* _WORK TASK_: Using the material that follows, identify and copy each line with the string "extends".

::: RAW DATA :::

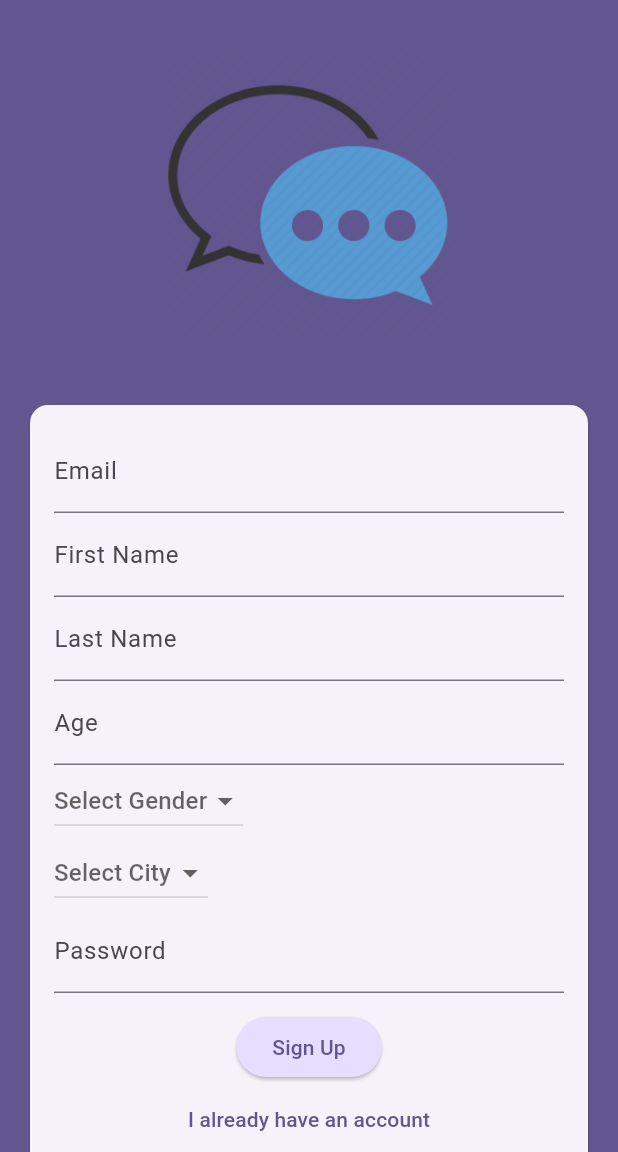
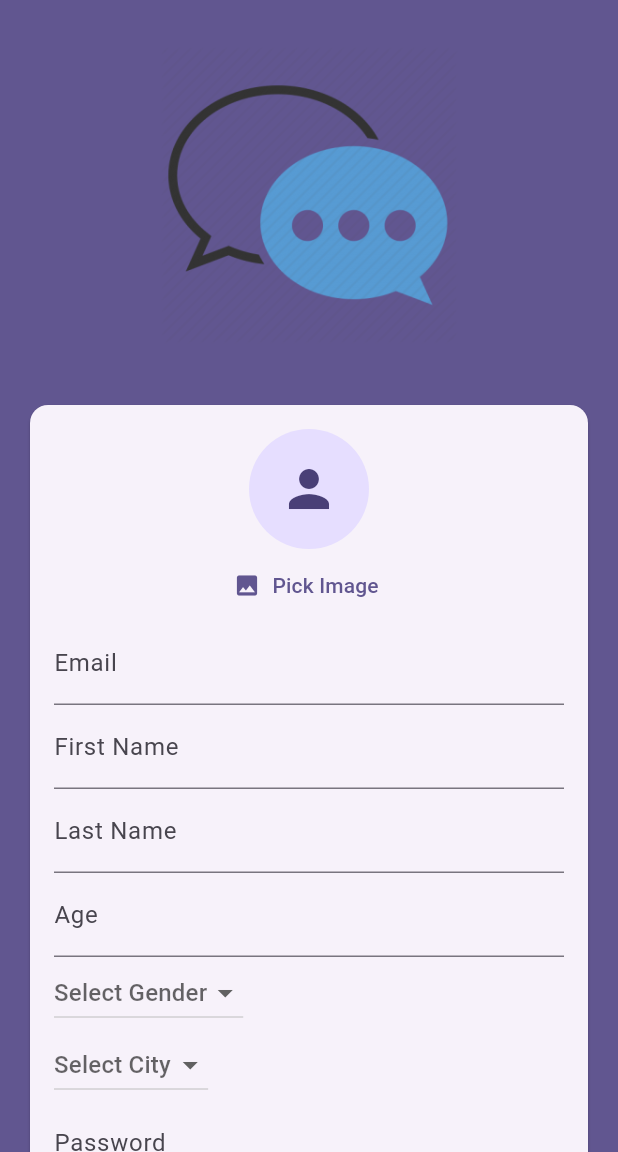
Before and after one commit to Adilkhan25/chatting_app, a Flutter app: the screen it shows after launch, after a tap on "Login", after a tap on "Create new account", on a phone screen of 412 x 824 dp, the part 84-1236 px from its top. Run offline on Flutter 3.47's test engine with Material 3 defaults, Android fonts, the phone set to English and light mode, and no system bars; our stand-ins replace firebase_auth, firebase_core, flutter_dotenv, image_picker, supabase_flutter; accounts and stored records are empty; generated files the repository leaves out were written again.

Commit message:
Add UserImagePicker widget and update dependencies for image picking functionality

```diff
--- a/lib/screens/auth.dart
+++ b/lib/screens/auth.dart
@@ -1,4 +1,5 @@
 import 'package:chatting_app/models/user_details.dart';
+import 'package:chatting_app/widgets/user_image_picker.dart';
 import 'package:flutter/material.dart';
 import 'package:chatting_app/common/drop_down_validator.dart';
 import 'package:firebase_auth/firebase_auth.dart';
@@ -54,6 +55,7 @@ class _AuthScreenState extends State<AuthScreen> {
                     child: Column(
                       mainAxisSize: MainAxisSize.min,
                       children: [
+                        if (_isLoginMode == false) UserImagePicker(),
                         TextFormField(
                           decoration: InputDecoration(labelText: 'Email'),
                           keyboardType: TextInputType.emailAddress,
--- /dev/null
+++ b/lib/widgets/user_image_picker.dart
@@ -0,0 +1,53 @@
+import 'dart:io';
+
+import 'package:flutter/material.dart';
+import 'package:image_picker/image_picker.dart';
+
+class UserImagePicker extends StatefulWidget {
+  const UserImagePicker({super.key});
+
+  @override
+  State<UserImagePicker> createState() => _UserImagePickerState();
+}
+
+class _UserImagePickerState extends State<UserImagePicker> {
+  File? _pickedImage;
+  void _pickImage() async {
+    final pickedImage = await ImagePicker().pickImage(
+      source: ImageSource.camera,
+      imageQuality: 50,
+      maxWidth: 150,
+    );
+    if (pickedImage == null) {
+      return;
+    }
+    setState(() {
+      _pickedImage = File(pickedImage.path);
+    });
+  }
+
+  @override
+  Widget build(BuildContext context) {
+    return Column(
+      children: [
+        CircleAvatar(
+          radius: 40,
+          backgroundImage: _pickedImage != null
+              ? FileImage(_pickedImage!)
+              : null,
+          child: _pickedImage == null
+              ? const Icon(Icons.person, size: 40)
+              : null,
+        ),
+        TextButton.icon(
+          onPressed: _pickImage,
+          icon: const Icon(Icons.image),
+          label: Text(
+            'Pick Image',
+            style: TextStyle(color: Theme.of(context).colorScheme.primary),
+          ),
+        ),
+      ],
+    );
+  }
+}
--- a/pubspec.yaml
+++ b/pubspec.yaml
@@ -36,8 +36,9 @@ dependencies:
   cupertino_icons: ^1.0.8
   firebase_core: ^4.1.0
   firebase_auth: ^6.0.2
-  supabase_flutter: ^2.10.0
+  supabase_flutter: ^2.10.1
   flutter_dotenv: ^6.0.0
+  image_picker: ^1.2.0
 
 dev_dependencies:
   flutter_test:
```
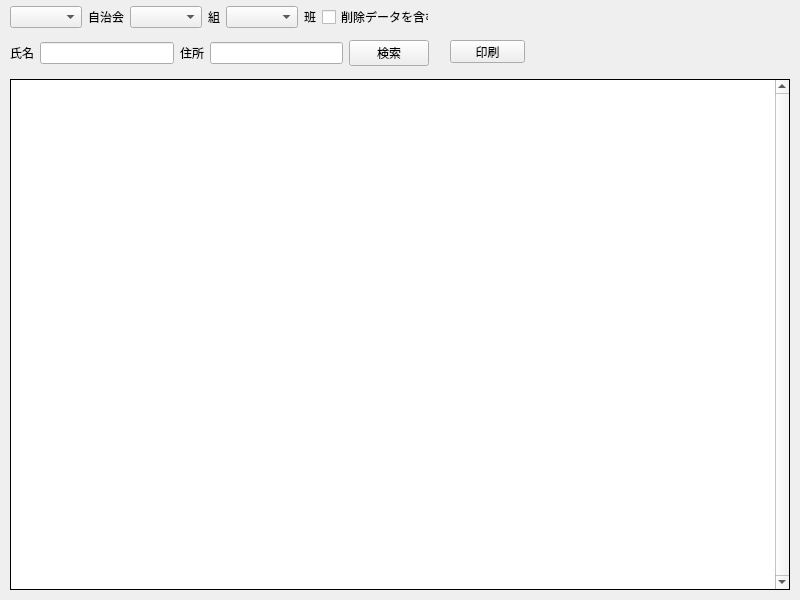
This is ui.ui in k2g-loveken/kiji-kyo_Qt as Qt 5 draws it before an edit. The edited form follows.
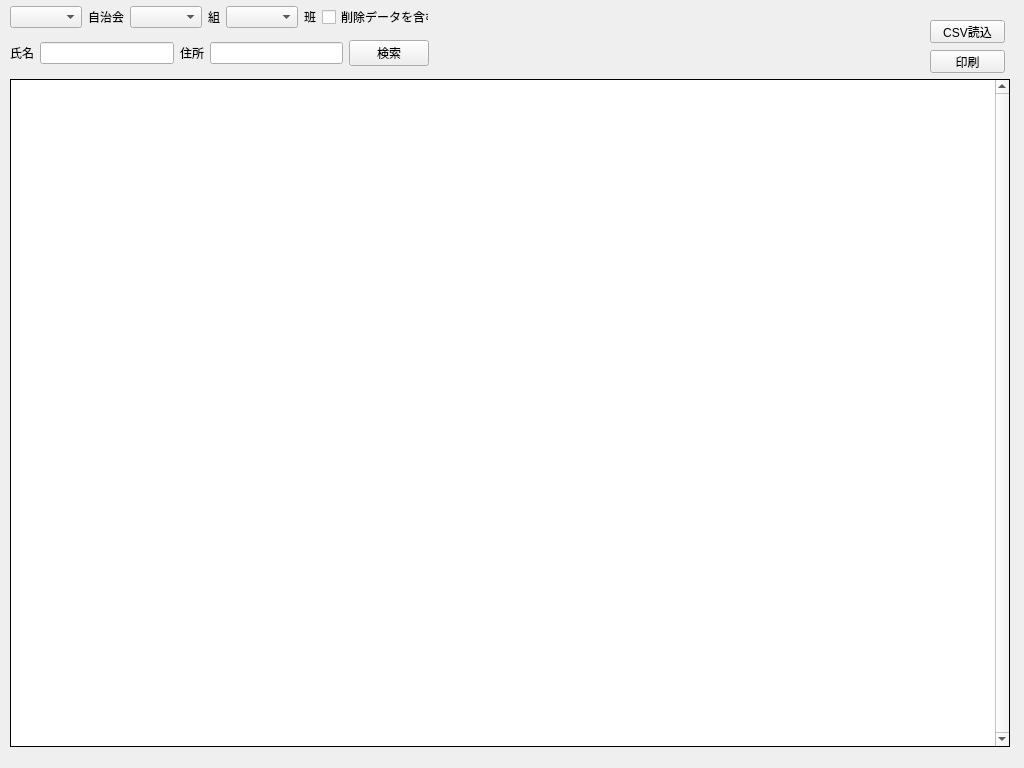
This is the edited form. Icons and pictures are not drawn.

Commit message: オブジェクト名変更 ウィンドウサイズ調整 オブジェクト名の整理 スコープの修正

Patch:
```diff
--- a/ui.ui
+++ b/ui.ui
@@ -6,8 +6,8 @@
    <rect>
     <x>0</x>
     <y>0</y>
-    <width>800</width>
-    <height>600</height>
+    <width>1024</width>
+    <height>768</height>
    </rect>
   </property>
   <property name="sizePolicy">
@@ -18,14 +18,14 @@
   </property>
   <property name="minimumSize">
    <size>
-    <width>800</width>
-    <height>600</height>
+    <width>1024</width>
+    <height>768</height>
    </size>
   </property>
   <property name="maximumSize">
    <size>
-    <width>800</width>
-    <height>600</height>
+    <width>1024</width>
+    <height>768</height>
    </size>
   </property>
   <property name="windowTitle">
@@ -40,8 +40,8 @@
     <rect>
      <x>10</x>
      <y>79</y>
-     <width>780</width>
-     <height>511</height>
+     <width>1000</width>
+     <height>668</height>
     </rect>
    </property>
    <property name="sizePolicy">
@@ -50,6 +50,18 @@
      <verstretch>0</verstretch>
     </sizepolicy>
    </property>
+   <property name="minimumSize">
+    <size>
+     <width>1000</width>
+     <height>668</height>
+    </size>
+   </property>
+   <property name="maximumSize">
+    <size>
+     <width>1000</width>
+     <height>16777215</height>
+    </size>
+   </property>
    <property name="frameShape">
     <enum>QFrame::Panel</enum>
    </property>
@@ -220,8 +232,8 @@
   <widget class="QPushButton" name="btn_print">
    <property name="geometry">
     <rect>
-     <x>450</x>
-     <y>40</y>
+     <x>930</x>
+     <y>50</y>
      <width>75</width>
      <height>23</height>
     </rect>
@@ -230,6 +242,19 @@
     <string>印刷</string>
    </property>
   </widget>
+  <widget class="QPushButton" name="pushButton">
+   <property name="geometry">
+    <rect>
+     <x>930</x>
+     <y>20</y>
+     <width>75</width>
+     <height>23</height>
+    </rect>
+   </property>
+   <property name="text">
+    <string>CSV読込</string>
+   </property>
+  </widget>
  </widget>
  <resources/>
  <connections>
```
Left out of the diff: 21 changed lines with no effect on the pictures. The commit also changes 2 other files.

:::

* _WRITTEN RESPONSE_:
@@ -54,6 +55,7 @@ class _AuthScreenState extends State<AuthScreen> {
+class UserImagePicker extends StatefulWidget {
+class _UserImagePickerState extends State<UserImagePicker> {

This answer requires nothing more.